We already use our sense of smell to monitor equipment, right? I mean, who doesn’t know the smell of toasted motherboard, burned wiring and overheated circuitry? What is more horrifying than walking into the server room and smelling something burned?

How Cool is This?

Around 2000, a project called Peep set out the following goals:

Administering a network means keeping track of copious amounts of information. Today’s network monitoring tools are “log-based”; they produce large logs of information through which the system administrator is expected to sift and discover problems.

The PEEP approach is to eliminate the need to search through large amounts of text by representing network information in real-time. PEEP uses sound to represent the vast amount of available information about network status.

With PEEP, a system administrator can tell what activity is occurring in his network in real-time and isolate where the problem lies.

Peep is pretty old and nothing much has happened with it for quite a while, but I found an article that takes a different approach to all of this using a package called FluidSynth. A continuation of the work done with Peep, there’s a set of programs and scripts comprised of:

  • Fluidsynth
  • Sound font packages
  • Perl
  • Chordstats

All of this isn’t hard to get running and pretty soon I had the sound of hammered dulcimers plinking away in my office. The program monitors vmstat in it’s simplest configuration, the output of which contains a lot of constantly changing stats about your processes, swap, cache and buffers, input/output, interrupts etc.

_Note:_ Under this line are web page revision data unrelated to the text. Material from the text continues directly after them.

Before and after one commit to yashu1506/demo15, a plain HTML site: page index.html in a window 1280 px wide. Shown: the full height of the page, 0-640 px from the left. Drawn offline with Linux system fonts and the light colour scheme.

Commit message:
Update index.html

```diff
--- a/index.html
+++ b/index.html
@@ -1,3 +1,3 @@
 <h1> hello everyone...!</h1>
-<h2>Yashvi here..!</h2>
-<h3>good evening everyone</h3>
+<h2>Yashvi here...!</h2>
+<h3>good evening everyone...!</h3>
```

When you get this running there is a constant backbeat of a particular note, metronomically binging along, and when something changes on your machine other notes are inserted from different octaves and ranges to make a counterpoint to the backbeat.

But Can You Get it in Blue?

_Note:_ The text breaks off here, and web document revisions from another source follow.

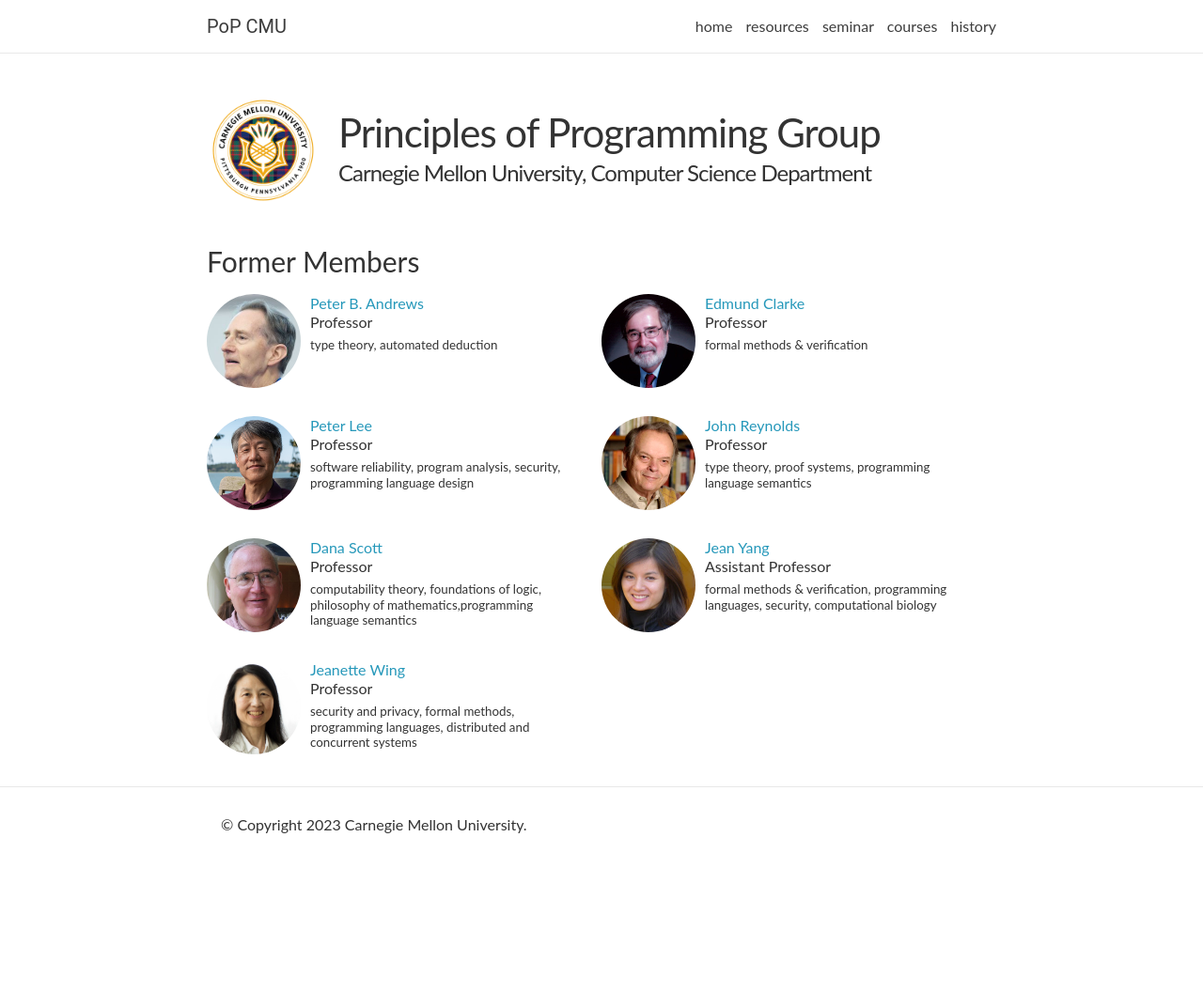
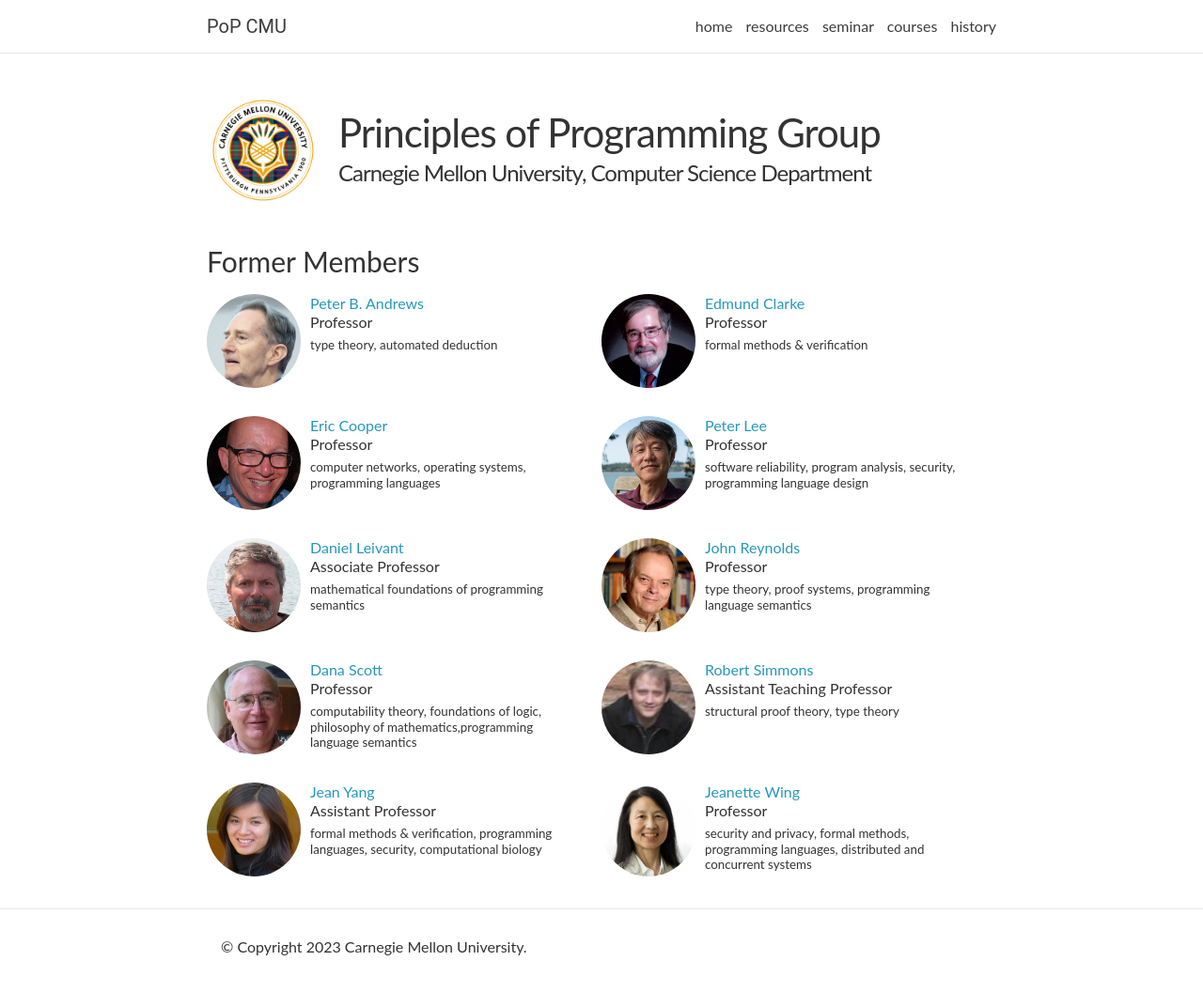
Before and after one commit to probsys/pop, a Jekyll site: the page built from _pages/history.md, in a window 1280 px wide and 1079 px high. Shown: the top 1056 px of the window at 94% size. Built offline with Jekyll 4.4.1, drawn with Linux system fonts in a browser that asks for light colours.

Commit message:
More previous members.

```diff
--- a/_data/people.yml
+++ b/_data/people.yml
@@ -152,11 +152,23 @@ Former:
     image: people/clarke.jpg
     interests: formal methods &amp; verification
 
+  - name: Eric Cooper
+    title: Professor
+    url: https://www.cs.cmu.edu/~ecc/
+    image: people/cooper.jpg
+    interests: computer networks, operating systems, programming languages
+
   - name: Peter Lee
     title: Professor
     url: https://www.microsoft.com/en-us/research/people/petelee/
     image: people/lee.jpg
     interests: software reliability, program analysis, security, programming language design
+
+  - name: Daniel Leivant
+    title: Associate Professor
+    url: https://legacy.cs.indiana.edu/~leivant/
+    image: people/leivant.jpg
+    interests: mathematical foundations of programming semantics
 
   - name: John Reynolds
     title: Professor
@@ -170,6 +182,12 @@ Former:
     image: people/scott.jpg
     interests: computability theory, foundations of logic, philosophy of mathematics,programming language semantics
 
+  - name: Robert Simmons
+    title: Assistant Teaching Professor
+    url: http://www.cs.cmu.edu/~rjsimmon/
+    image: people/simmons.jpg
+    interests: structural proof theory, type theory
+
   - name: Jean Yang
     title: Assistant Professor
     url: http://www.cs.cmu.edu/~jyang2/
```
Also changed, not shown: assets/img/people/cooper.jpg (added), assets/img/people/leivant.jpg (added), assets/img/people/simmons.jpg (added).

Oh boy, can you have fun with the different system tasks and configuring the noises they trigger!  I found that by twirling the 3D desktop cube, scp’ing a file from the machine and using Bittorrent I could make a noise that sounded like someone dropped the entire minstrel section from a Renaissance Festival from a great height onto a grand piano.

Note: You will want to experiment with these tools either A) when everyone else is gone B) Only the cleaning staff is there vacuuming. Regardless, you will rapidly have people leaning in your office door and using interrogative expletives (“What the ____ are you doing?”, “What is that bombastic blast?”, and my favorite “Who’s torturing a ____’ing piano in here?”).

There is a great article on the IBM Developerworks site about chordstats, with lots of resources to get other chord packages and some good explanations of what other commands you can monitor the output of (strace is another favorite of mine), and don’t forget to look at the Sourceforge site for Peep, and read the original presentation, it’s fascinating.

Enjoy, (I know I did, and now I know that my dog can howl in High C).